→ **Data supplied**
—————
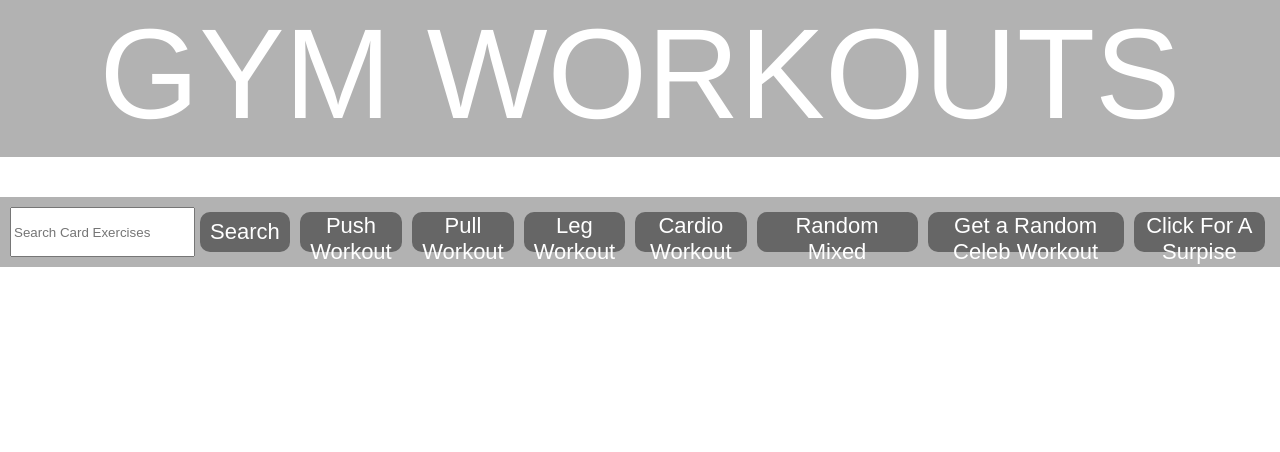
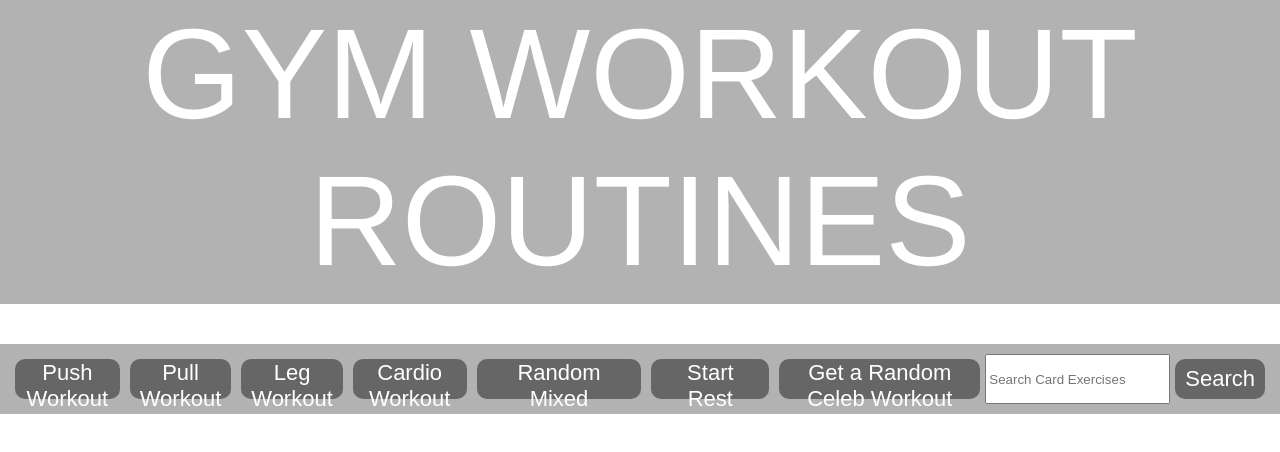
Before and after one commit to Dannyrios226/WORK_OUT_WEBSITE, a plain HTML site: page index.html in a window 1280 px wide. Drawn offline with Linux system fonts and the light colour scheme.

Commit message:
Update index.html

```diff
--- a/index.html
+++ b/index.html
@@ -8,7 +8,7 @@
 </head>
 <body>
     <header class="main-header">
-        <h1 class="title">GYM WORKOUTS</h1>
+        <h1 class="title">GYM WORKOUT ROUTINES</h1>
     </header>
     <div id="card-container">
 
@@ -19,16 +19,12 @@
             <img src="" alt="TV Show Poster">
             <ul>
                 <li>Bullet Point 1</li>
-                <li> <li>Bullet Point 2</li>
-                <li> <li>Bullet Point 3</li>
+                <li>Bullet Point 2</li>
+                <li>Bullet Point 3</li>
             </ul>
         </div>
     </div>
     <div class="footer">
-         <input type="text" id="search-input" placeholder="Search Card Exercises " >
-        <button onclick="searchExercises(document.getElementById('search-input').value)">
-            Search
-        </button>
         <button onclick="displayPushWorkout();">
             Push Workout
         </button>
@@ -44,11 +40,15 @@
          <button onclick="displayRandomMixedWorkout()">
           Random Mixed Workout
         </button>
+        <button onclick="">
+          Start Rest Timer
+        </button>
         <button onclick="displayRandomCelebrityWorkout();">
             Get a Random Celeb Workout
         </button>
-        <button onclick="quoteAlert();">
-            Click For A Surpise
+        <input type="text" id="search-input" placeholder="Search Card Exercises " >
+        <button onclick="searchExercises(document.getElementById('search-input').value)">
+            Search
         </button>
     </div>
 </body>
```
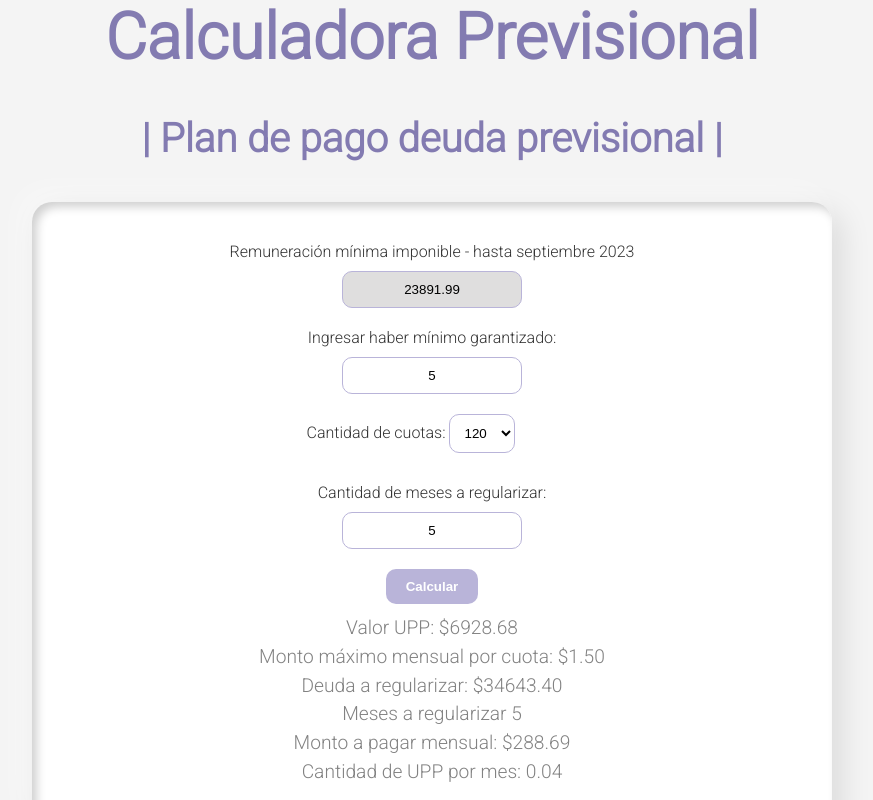
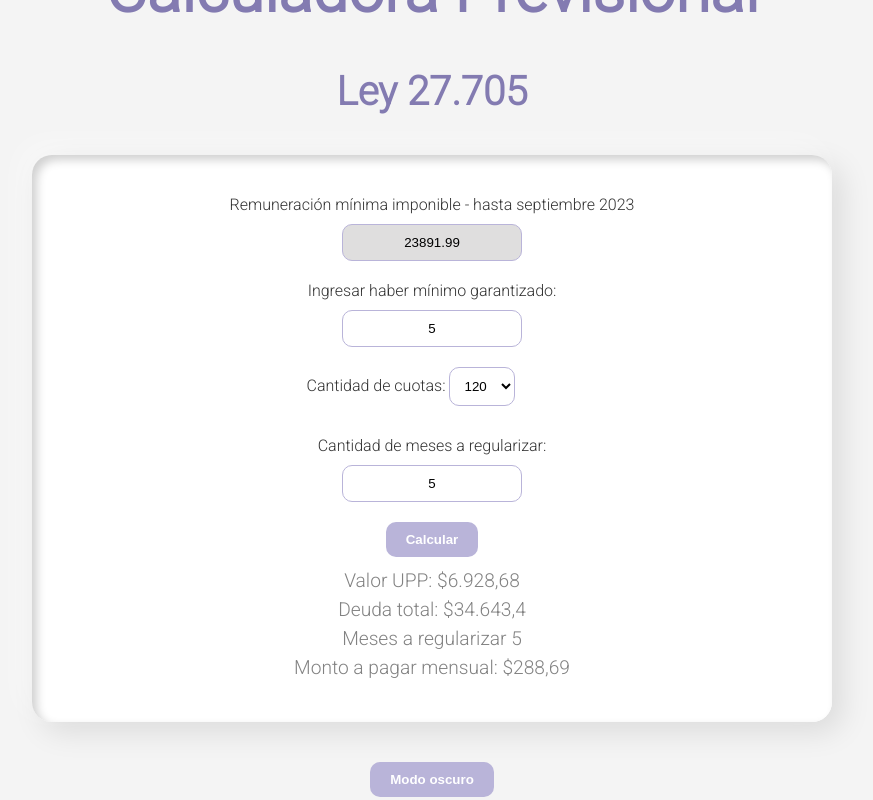
Before and after one commit to TatiCor/tatian.github.io, a plain HTML site: page index.html in a window 1280 px wide. Both pictures are taken after typing "5", "5" into the empty fields and a click on the button "Calcular". Shown: the top 800 px of the page, without its empty margins (208-1081 px from the left). Drawn offline with Linux system fonts and the light colour scheme.

Commit message:
Adapto calculadora para calculo adaptado CANCELACIÓN DE APORTES PREVISIONALES

```diff
--- a/index.html
+++ b/index.html
@@ -1,5 +1,5 @@
 <!DOCTYPE html>
-<html>
+<html lang="es">
   <head>
     <meta charset="UTF-8">
     <title>Calculadora Previsional</title>
@@ -12,14 +12,12 @@
 
   <body>
     <h1>Calculadora Previsional</h1>
-    <h2>| Plan de pago deuda previsional |</h2>
+    <h2>Ley 27.705</h2>
 
     <div class="container">
 
       <label for="remuneracion">Remuneración mínima imponible - hasta septiembre 2023</label>
       <input type="number" id="remuneracion" value="23891.99" readonly class="remuneracion">
-
-
 
 
       <label for="smvm">Ingresar haber mínimo garantizado:      </label>
@@ -42,7 +40,6 @@
       <input type="number" id="meses" min="1" max="360">
 
       <button onclick="calcular()">Calcular</button>
-
     <div ><p id="resultado"></p>
     </div>
   </div>
--- a/script.js
+++ b/script.js
@@ -1,25 +1,27 @@
 function calcular() {
     const remuneracionInput = document.getElementById("remuneracion");
-    const smvmInput = document.getElementById("smvm");
     const mesesInput = document.getElementById("meses");
     const cuotasSelect = document.getElementById("cuotas");
 
     const meses = parseInt(mesesInput.value);
     if (meses < 1 || meses > 360 || isNaN(meses)) {
-      alert("Por favor ingrese un número válido de meses (entre 1 y 360)");
+      alert("Por favor ingrese un número válido de meses (entre 1 - 360)");
       return;
     }
 
     const valorUPP = (remuneracionInput.value * 0.29).toFixed(2);
-    const montoMaximoCuota = (smvmInput.value * 0.3).toFixed(2);
+    const cuotas = parseInt(cuotasSelect.value);
+    const totalPagar = (valorUPP * mesesInput.value).toFixed(2);
+    const cuotaMensual = (totalPagar / cuotas).toFixed(2);
 
-    const cuotas = parseInt(cuotasSelect.value);
-    const totalPagar = (valorUPP * meses).toFixed(2);
-    const cuotaMensual = (totalPagar / cuotas).toFixed(2);
-    const cuotaMensualUpp = (cuotaMensual / valorUPP).toFixed(2);
+    const formatter = new Intl.NumberFormat("es-AR");
+    const valorUPPFormatted = formatter.format(valorUPP);
+    const totalPagarFormatted = formatter.format(totalPagar);
+    const cuotaMensualFormatted = formatter.format(cuotaMensual);
 
     const resultado = document.getElementById("resultado");
-    resultado.innerHTML = `Valor UPP: $${valorUPP}<br>Monto máximo mensual por cuota: $${montoMaximoCuota}<br>Deuda a regularizar: $${totalPagar}<br> Meses a regularizar ${meses}<br>Monto a pagar mensual: $${cuotaMensual}<br>Cantidad de UPP por mes: ${cuotaMensualUpp}`;
+
+    resultado.innerHTML = `Valor UPP: $${valorUPPFormatted}<br> Deuda total: $${totalPagarFormatted}<br> Meses a regularizar ${meses}<br>Monto a pagar mensual: $${cuotaMensualFormatted}`;
 }
 
 function toggleDarkMode() {
--- a/style.css
+++ b/style.css
@@ -10,7 +10,7 @@ body {
   flex-direction: column;
   justify-content: center;
   align-items: center;
-  min-height: 100vh;
+  height: 100vh;
   font-family: 'Roboto', sans-serif;
 }
 
```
—————
→ **Problem statement**
Write the records out exactly, dropping every image.

→ **Result of the task**
Before and after one commit to Dannyrios226/WORK_OUT_WEBSITE, a plain HTML site: page index.html in a window 1280 px wide. Drawn offline with Linux system fonts and the light colour scheme.

Commit message:
Update index.html

```diff
--- a/index.html
+++ b/index.html
@@ -8,7 +8,7 @@
 </head>
 <body>
     <header class="main-header">
-        <h1 class="title">GYM WORKOUTS</h1>
+        <h1 class="title">GYM WORKOUT ROUTINES</h1>
     </header>
     <div id="card-container">
 
@@ -19,16 +19,12 @@
             <img src="" alt="TV Show Poster">
             <ul>
                 <li>Bullet Point 1</li>
-                <li> <li>Bullet Point 2</li>
-                <li> <li>Bullet Point 3</li>
+                <li>Bullet Point 2</li>
+                <li>Bullet Point 3</li>
             </ul>
         </div>
     </div>
     <div class="footer">
-         <input type="text" id="search-input" placeholder="Search Card Exercises " >
-        <button onclick="searchExercises(document.getElementById('search-input').value)">
-            Search
-        </button>
         <button onclick="displayPushWorkout();">
             Push Workout
         </button>
@@ -44,11 +40,15 @@
          <button onclick="displayRandomMixedWorkout()">
           Random Mixed Workout
         </button>
+        <button onclick="">
+          Start Rest Timer
+        </button>
         <button onclick="displayRandomCelebrityWorkout();">
             Get a Random Celeb Workout
         </button>
-        <button onclick="quoteAlert();">
-            Click For A Surpise
+        <input type="text" id="search-input" placeholder="Search Card Exercises " >
+        <button onclick="searchExercises(document.getElementById('search-input').value)">
+            Search
         </button>
     </div>
 </body>
```
Before and after one commit to TatiCor/tatian.github.io, a plain HTML site: page index.html in a window 1280 px wide. Both pictures are taken after typing "5", "5" into the empty fields and a click on the button "Calcular". Shown: the top 800 px of the page, without its empty margins (208-1081 px from the left). Drawn offline with Linux system fonts and the light colour scheme.

Commit message:
Adapto calculadora para calculo adaptado CANCELACIÓN DE APORTES PREVISIONALES

```diff
--- a/index.html
+++ b/index.html
@@ -1,5 +1,5 @@
 <!DOCTYPE html>
-<html>
+<html lang="es">
   <head>
     <meta charset="UTF-8">
     <title>Calculadora Previsional</title>
@@ -12,14 +12,12 @@
 
   <body>
     <h1>Calculadora Previsional</h1>
-    <h2>| Plan de pago deuda previsional |</h2>
+    <h2>Ley 27.705</h2>
 
     <div class="container">
 
       <label for="remuneracion">Remuneración mínima imponible - hasta septiembre 2023</label>
       <input type="number" id="remuneracion" value="23891.99" readonly class="remuneracion">
-
-
 
 
       <label for="smvm">Ingresar haber mínimo garantizado:      </label>
@@ -42,7 +40,6 @@
       <input type="number" id="meses" min="1" max="360">
 
       <button onclick="calcular()">Calcular</button>
-
     <div ><p id="resultado"></p>
     </div>
   </div>
--- a/script.js
+++ b/script.js
@@ -1,25 +1,27 @@
 function calcular() {
     const remuneracionInput = document.getElementById("remuneracion");
-    const smvmInput = document.getElementById("smvm");
     const mesesInput = document.getElementById("meses");
     const cuotasSelect = document.getElementById("cuotas");
 
     const meses = parseInt(mesesInput.value);
     if (meses < 1 || meses > 360 || isNaN(meses)) {
-      alert("Por favor ingrese un número válido de meses (entre 1 y 360)");
+      alert("Por favor ingrese un número válido de meses (entre 1 - 360)");
       return;
     }
 
     const valorUPP = (remuneracionInput.value * 0.29).toFixed(2);
-    const montoMaximoCuota = (smvmInput.value * 0.3).toFixed(2);
+    const cuotas = parseInt(cuotasSelect.value);
+    const totalPagar = (valorUPP * mesesInput.value).toFixed(2);
+    const cuotaMensual = (totalPagar / cuotas).toFixed(2);
 
-    const cuotas = parseInt(cuotasSelect.value);
-    const totalPagar = (valorUPP * meses).toFixed(2);
-    const cuotaMensual = (totalPagar / cuotas).toFixed(2);
-    const cuotaMensualUpp = (cuotaMensual / valorUPP).toFixed(2);
+    const formatter = new Intl.NumberFormat("es-AR");
+    const valorUPPFormatted = formatter.format(valorUPP);
+    const totalPagarFormatted = formatter.format(totalPagar);
+    const cuotaMensualFormatted = formatter.format(cuotaMensual);
 
     const resultado = document.getElementById("resultado");
-    resultado.innerHTML = `Valor UPP: $${valorUPP}<br>Monto máximo mensual por cuota: $${montoMaximoCuota}<br>Deuda a regularizar: $${totalPagar}<br> Meses a regularizar ${meses}<br>Monto a pagar mensual: $${cuotaMensual}<br>Cantidad de UPP por mes: ${cuotaMensualUpp}`;
+
+    resultado.innerHTML = `Valor UPP: $${valorUPPFormatted}<br> Deuda total: $${totalPagarFormatted}<br> Meses a regularizar ${meses}<br>Monto a pagar mensual: $${cuotaMensualFormatted}`;
 }
 
 function toggleDarkMode() {
--- a/style.css
+++ b/style.css
@@ -10,7 +10,7 @@ body {
   flex-direction: column;
   justify-content: center;
   align-items: center;
-  min-height: 100vh;
+  height: 100vh;
   font-family: 'Roboto', sans-serif;
 }
 
```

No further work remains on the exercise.